With all images omitted, write out the records word for word.

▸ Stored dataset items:
-----

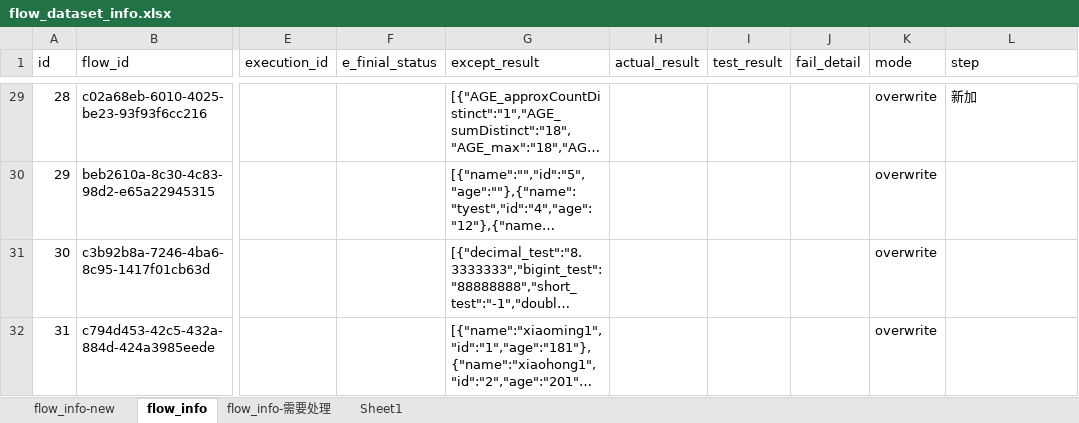
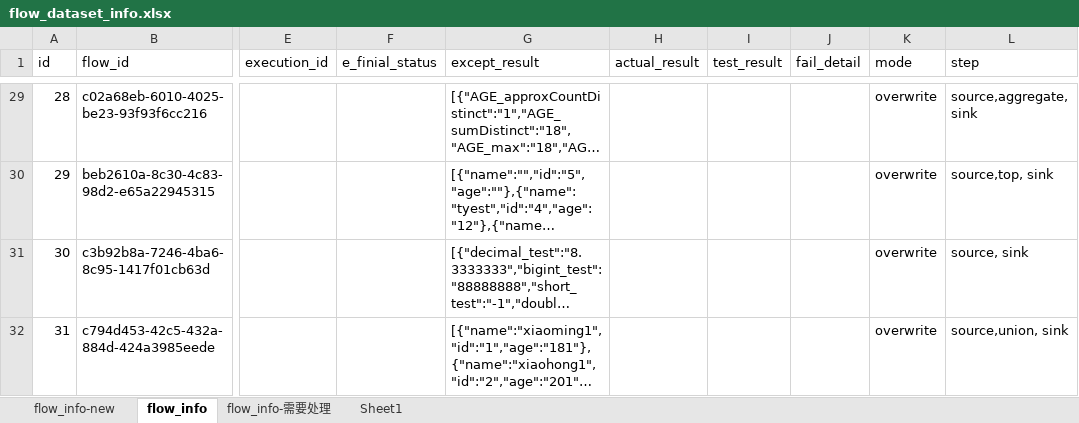
Before and after one commit to bingjiegu/For_Free, an Excel workbook: singl_api/api_test_cases/flow_dataset_info.xlsx, sheet flow_info, drawn as a sheet; only a part is shown, gaps mark what is left out; long unchanged cells end in …; values as stored, in another font and other column widths than the file's, no borders; the diff covers the shown part only; the diff names each change by its address in the sheet, - before the commit and + after, or states it on an @@ line.

```diff
--- a/singl_api/api_test_cases/flow_dataset_info.xlsx (sheet flow_info)
+++ b/singl_api/api_test_cases/flow_dataset_info.xlsx (sheet flow_info)
-L29 (step): 新加
+L29 (step): source,aggregate, sink
-L30 (step): (empty)
+L30 (step): source,top, sink
-L31 (step): (empty)
+L31 (step): source, sink
-L32 (step): (empty)
+L32 (step): source,union, sink
```
Also changed, not shown: 1 added row and 21 edited cells elsewhere in this sheet.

-----

▸ Exercise response:
Before and after one commit to bingjiegu/For_Free, an Excel workbook: singl_api/api_test_cases/flow_dataset_info.xlsx, sheet flow_info, drawn as a sheet; only a part is shown, gaps mark what is left out; long unchanged cells end in …; values as stored, in another font and other column widths than the file's, no borders; the diff covers the shown part only; the diff names each change by its address in the sheet, - before the commit and + after, or states it on an @@ line.

```diff
--- a/singl_api/api_test_cases/flow_dataset_info.xlsx (sheet flow_info)
+++ b/singl_api/api_test_cases/flow_dataset_info.xlsx (sheet flow_info)
-L29 (step): 新加
+L29 (step): source,aggregate, sink
-L30 (step): (empty)
+L30 (step): source,top, sink
-L31 (step): (empty)
+L31 (step): source, sink
-L32 (step): (empty)
+L32 (step): source,union, sink
```
Also changed, not shown: 1 added row and 21 edited cells elsewhere in this sheet.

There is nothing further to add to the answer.